- INSTRUCTIONS TO FOLLOW -
Without the pictures, output the records below exactly as they are.

- DATA FOR PROCESSING -
::::::::::

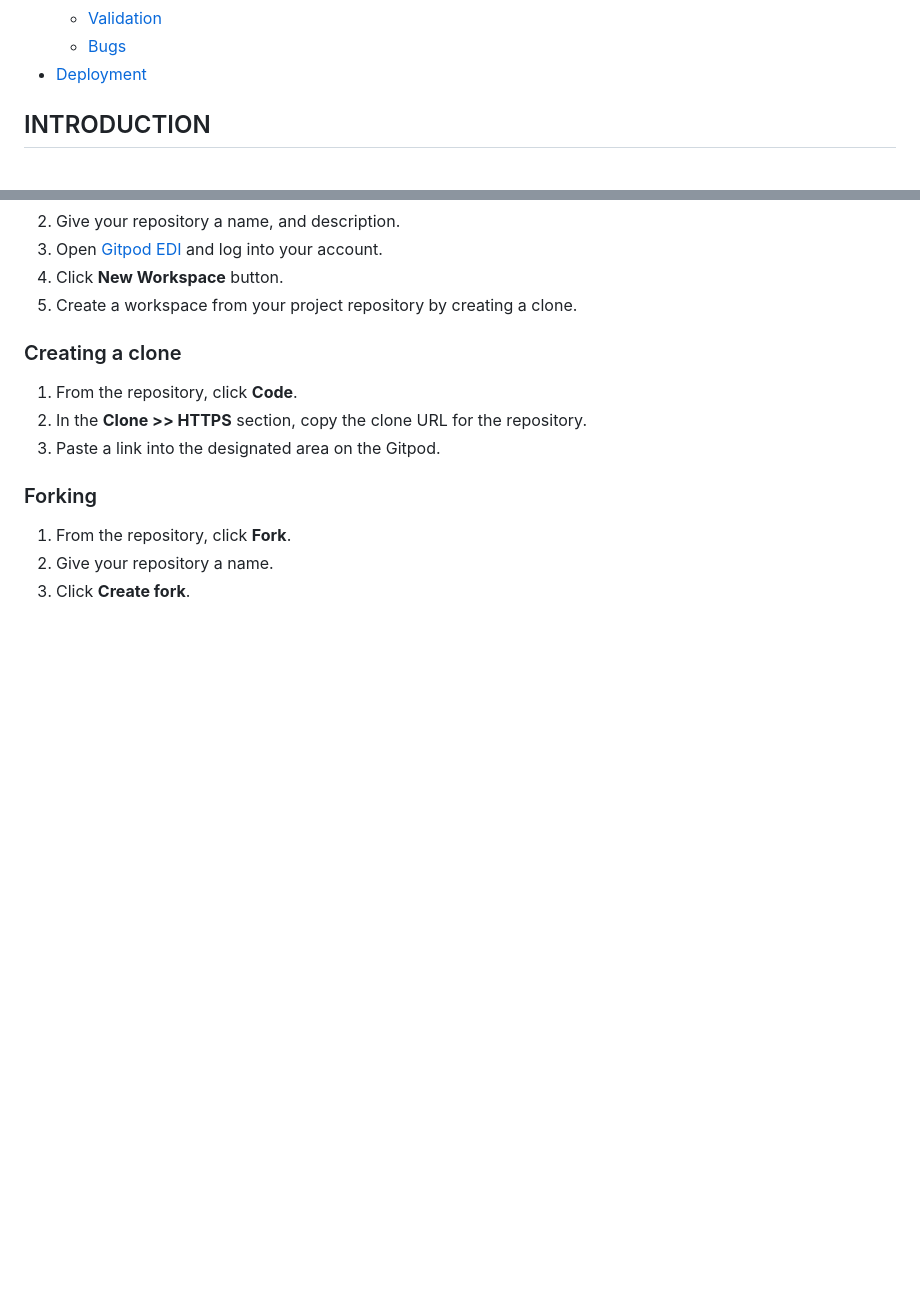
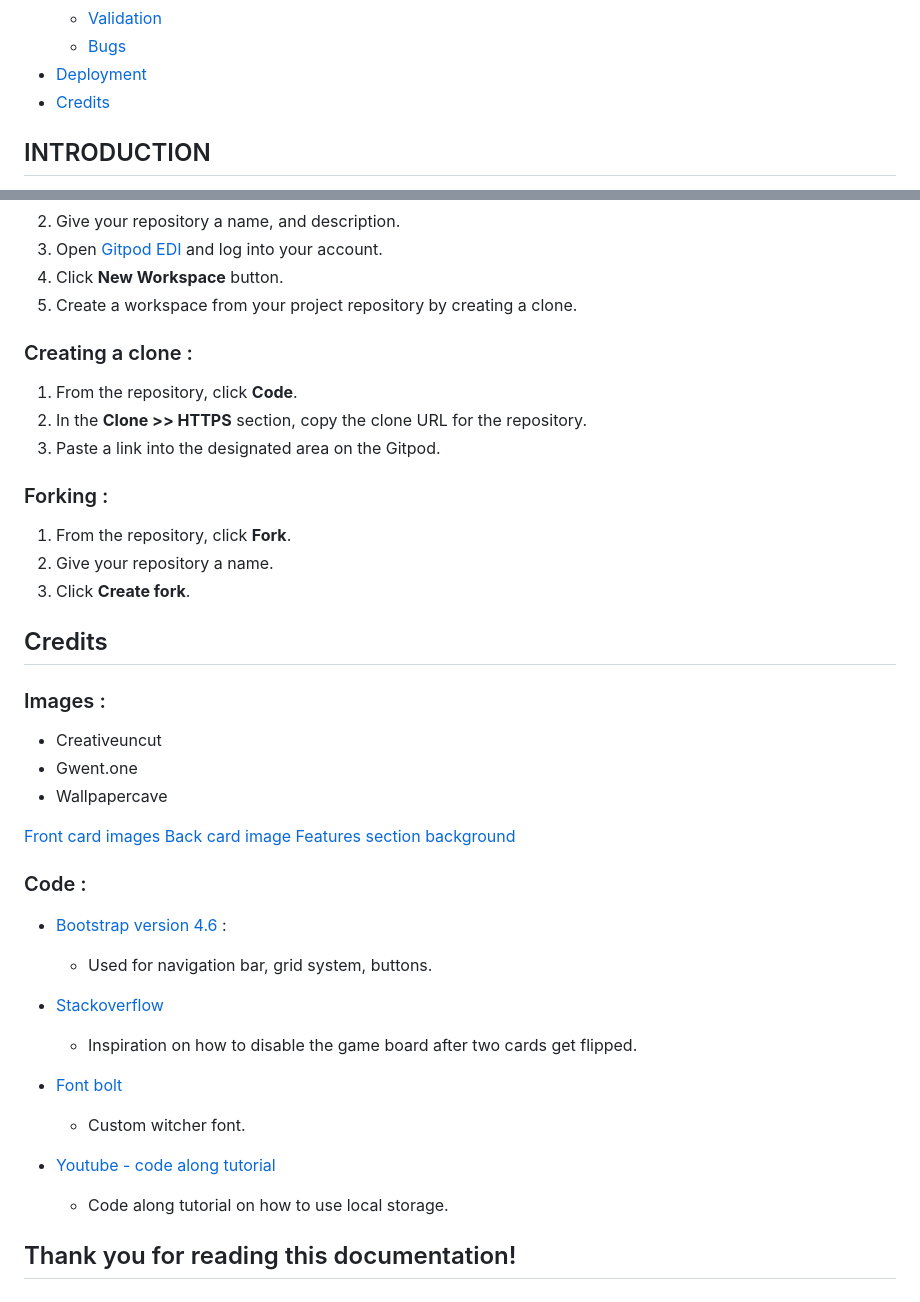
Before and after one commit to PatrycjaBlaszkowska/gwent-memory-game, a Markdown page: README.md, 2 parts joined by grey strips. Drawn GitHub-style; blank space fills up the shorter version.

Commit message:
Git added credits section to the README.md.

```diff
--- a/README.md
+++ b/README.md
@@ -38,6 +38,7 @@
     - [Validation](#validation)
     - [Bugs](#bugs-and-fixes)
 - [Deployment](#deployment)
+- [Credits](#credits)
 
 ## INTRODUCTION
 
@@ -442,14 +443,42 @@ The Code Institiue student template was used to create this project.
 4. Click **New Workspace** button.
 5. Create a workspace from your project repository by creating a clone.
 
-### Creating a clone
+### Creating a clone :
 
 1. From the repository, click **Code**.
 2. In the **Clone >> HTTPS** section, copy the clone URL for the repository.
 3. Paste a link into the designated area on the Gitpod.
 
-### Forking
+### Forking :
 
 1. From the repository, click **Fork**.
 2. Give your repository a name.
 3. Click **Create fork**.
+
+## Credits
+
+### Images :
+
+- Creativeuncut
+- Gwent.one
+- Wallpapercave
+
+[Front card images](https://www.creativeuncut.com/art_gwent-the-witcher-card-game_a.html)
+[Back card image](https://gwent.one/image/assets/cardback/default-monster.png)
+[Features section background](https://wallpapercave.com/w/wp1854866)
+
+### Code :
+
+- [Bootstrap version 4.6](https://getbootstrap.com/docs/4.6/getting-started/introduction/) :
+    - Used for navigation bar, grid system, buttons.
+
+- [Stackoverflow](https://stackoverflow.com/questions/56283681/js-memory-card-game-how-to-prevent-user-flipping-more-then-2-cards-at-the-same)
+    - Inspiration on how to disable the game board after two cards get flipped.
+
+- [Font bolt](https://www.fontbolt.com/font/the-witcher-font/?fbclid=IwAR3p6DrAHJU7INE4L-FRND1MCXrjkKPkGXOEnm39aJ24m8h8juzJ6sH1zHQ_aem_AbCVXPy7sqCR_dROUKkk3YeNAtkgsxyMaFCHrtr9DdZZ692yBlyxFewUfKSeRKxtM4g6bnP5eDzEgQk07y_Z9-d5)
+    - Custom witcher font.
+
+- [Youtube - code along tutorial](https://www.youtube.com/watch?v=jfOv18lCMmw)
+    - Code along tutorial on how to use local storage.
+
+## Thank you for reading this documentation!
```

::::::::::

- OUTPUT FOR THIS TASK -
Before and after one commit to PatrycjaBlaszkowska/gwent-memory-game, a Markdown page: README.md, 2 parts joined by grey strips. Drawn GitHub-style; blank space fills up the shorter version.

Commit message:
Git added credits section to the README.md.

```diff
--- a/README.md
+++ b/README.md
@@ -38,6 +38,7 @@
     - [Validation](#validation)
     - [Bugs](#bugs-and-fixes)
 - [Deployment](#deployment)
+- [Credits](#credits)
 
 ## INTRODUCTION
 
@@ -442,14 +443,42 @@ The Code Institiue student template was used to create this project.
 4. Click **New Workspace** button.
 5. Create a workspace from your project repository by creating a clone.
 
-### Creating a clone
+### Creating a clone :
 
 1. From the repository, click **Code**.
 2. In the **Clone >> HTTPS** section, copy the clone URL for the repository.
 3. Paste a link into the designated area on the Gitpod.
 
-### Forking
+### Forking :
 
 1. From the repository, click **Fork**.
 2. Give your repository a name.
 3. Click **Create fork**.
+
+## Credits
+
+### Images :
+
+- Creativeuncut
+- Gwent.one
+- Wallpapercave
+
+[Front card images](https://www.creativeuncut.com/art_gwent-the-witcher-card-game_a.html)
+[Back card image](https://gwent.one/image/assets/cardback/default-monster.png)
+[Features section background](https://wallpapercave.com/w/wp1854866)
+
+### Code :
+
+- [Bootstrap version 4.6](https://getbootstrap.com/docs/4.6/getting-started/introduction/) :
+    - Used for navigation bar, grid system, buttons.
+
+- [Stackoverflow](https://stackoverflow.com/questions/56283681/js-memory-card-game-how-to-prevent-user-flipping-more-then-2-cards-at-the-same)
+    - Inspiration on how to disable the game board after two cards get flipped.
+
+- [Font bolt](https://www.fontbolt.com/font/the-witcher-font/?fbclid=IwAR3p6DrAHJU7INE4L-FRND1MCXrjkKPkGXOEnm39aJ24m8h8juzJ6sH1zHQ_aem_AbCVXPy7sqCR_dROUKkk3YeNAtkgsxyMaFCHrtr9DdZZ692yBlyxFewUfKSeRKxtM4g6bnP5eDzEgQk07y_Z9-d5)
+    - Custom witcher font.
+
+- [Youtube - code along tutorial](https://www.youtube.com/watch?v=jfOv18lCMmw)
+    - Code along tutorial on how to use local storage.
+
+## Thank you for reading this documentation!
```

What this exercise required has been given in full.